Vol 7, PW 3 (23 Apr 03) People & Policy
     

LAST YEARS sale of petrol retailer IBP Petroleum is proving to be a valuable learning experience for the disinvestment ministry with the HPCL sale, especially since the financial adviser is the same: HSBC.

We understand most of the documents drafted for the IBP privatisation can be carried over for HPCL after minor changes. For instance the Confidentiality Agreement.

We learn companies signing it will remain bound for three years, as in the IBP case. But the term 'Confidential Information' now includes information made available in the HPCL dataroom.

Unsuccessful bidders will be duty bound to either return or destroy confidential documents. If they choose the latter, they must confirm this in writing to the ministry.

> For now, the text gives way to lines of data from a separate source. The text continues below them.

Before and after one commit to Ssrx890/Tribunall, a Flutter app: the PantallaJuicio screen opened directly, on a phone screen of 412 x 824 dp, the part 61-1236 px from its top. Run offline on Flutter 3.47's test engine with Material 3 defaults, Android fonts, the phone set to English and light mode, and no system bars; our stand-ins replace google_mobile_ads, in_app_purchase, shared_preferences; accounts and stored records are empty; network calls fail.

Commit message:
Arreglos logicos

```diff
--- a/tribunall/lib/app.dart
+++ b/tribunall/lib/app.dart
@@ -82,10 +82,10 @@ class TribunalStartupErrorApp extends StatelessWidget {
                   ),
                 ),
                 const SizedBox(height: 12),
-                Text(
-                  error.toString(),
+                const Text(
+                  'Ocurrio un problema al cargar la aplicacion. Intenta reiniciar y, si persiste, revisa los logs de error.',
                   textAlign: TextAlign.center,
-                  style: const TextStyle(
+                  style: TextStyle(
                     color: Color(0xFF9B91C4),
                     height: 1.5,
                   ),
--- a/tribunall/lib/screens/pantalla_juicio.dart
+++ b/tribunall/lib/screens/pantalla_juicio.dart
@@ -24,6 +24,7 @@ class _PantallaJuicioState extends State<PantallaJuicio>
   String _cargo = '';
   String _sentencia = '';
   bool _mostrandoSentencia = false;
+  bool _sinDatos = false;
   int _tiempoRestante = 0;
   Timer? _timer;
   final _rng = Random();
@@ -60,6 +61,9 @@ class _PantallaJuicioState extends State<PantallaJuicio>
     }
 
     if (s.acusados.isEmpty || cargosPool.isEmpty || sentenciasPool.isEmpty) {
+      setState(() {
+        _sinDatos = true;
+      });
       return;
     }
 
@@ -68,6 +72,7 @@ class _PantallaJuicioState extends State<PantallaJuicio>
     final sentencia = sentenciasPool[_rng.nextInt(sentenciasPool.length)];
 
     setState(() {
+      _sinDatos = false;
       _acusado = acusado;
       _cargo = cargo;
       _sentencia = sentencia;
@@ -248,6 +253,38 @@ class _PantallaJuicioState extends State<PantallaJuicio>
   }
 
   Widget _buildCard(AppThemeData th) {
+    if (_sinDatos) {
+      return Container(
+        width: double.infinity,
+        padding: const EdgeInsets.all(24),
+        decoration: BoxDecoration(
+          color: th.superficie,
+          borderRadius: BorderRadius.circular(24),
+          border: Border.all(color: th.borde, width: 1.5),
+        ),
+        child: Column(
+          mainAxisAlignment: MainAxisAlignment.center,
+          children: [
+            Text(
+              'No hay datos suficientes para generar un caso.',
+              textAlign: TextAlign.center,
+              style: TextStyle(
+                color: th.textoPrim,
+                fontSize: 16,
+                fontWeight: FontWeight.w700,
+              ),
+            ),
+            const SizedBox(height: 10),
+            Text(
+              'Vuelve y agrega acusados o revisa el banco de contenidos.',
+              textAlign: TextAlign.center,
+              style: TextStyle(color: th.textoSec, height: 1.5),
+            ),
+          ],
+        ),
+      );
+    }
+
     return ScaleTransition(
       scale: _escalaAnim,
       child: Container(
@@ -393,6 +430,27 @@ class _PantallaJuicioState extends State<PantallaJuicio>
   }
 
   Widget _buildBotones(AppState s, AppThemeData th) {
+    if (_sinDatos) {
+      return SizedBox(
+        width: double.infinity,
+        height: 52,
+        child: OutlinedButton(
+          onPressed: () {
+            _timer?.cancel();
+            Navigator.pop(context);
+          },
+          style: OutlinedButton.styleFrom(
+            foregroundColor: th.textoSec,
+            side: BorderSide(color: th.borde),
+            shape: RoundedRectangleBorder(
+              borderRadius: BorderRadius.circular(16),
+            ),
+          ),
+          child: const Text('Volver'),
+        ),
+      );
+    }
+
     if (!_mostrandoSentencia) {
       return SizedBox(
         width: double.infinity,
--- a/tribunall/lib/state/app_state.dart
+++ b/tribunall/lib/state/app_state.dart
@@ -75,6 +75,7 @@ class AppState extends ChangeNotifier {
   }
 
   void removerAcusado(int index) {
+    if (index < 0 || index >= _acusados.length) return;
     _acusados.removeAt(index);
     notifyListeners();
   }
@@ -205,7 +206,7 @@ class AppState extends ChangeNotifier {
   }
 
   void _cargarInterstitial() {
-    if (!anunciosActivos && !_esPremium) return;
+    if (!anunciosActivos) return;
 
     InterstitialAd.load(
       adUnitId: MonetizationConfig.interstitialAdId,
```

For a consortium, the lead bidder will be liable for any breach of the Confidentiality Agreement by existing or new consortium members. Bidders must inform and take permission from the disinvestment ministry whenever they are legally obliged to make disclosures to other authorities that would appear to violate the terms of the Confidentiality Agreement, unless the law prohibits this.

HPCL's privatisation is also throwing up its own set of concerns. Key among these is the crippling government subsidy on LPG and kerosene.

"The budgetary allocation for the subsidy remains the same as last year," reveals an industry source. "This means that the LPG and kerosene prices should have gone up in line with global prices.

This is not happening and HPCL is bleeding. Everybody wants to know how long this will continue.

An answer has to be found to this problem."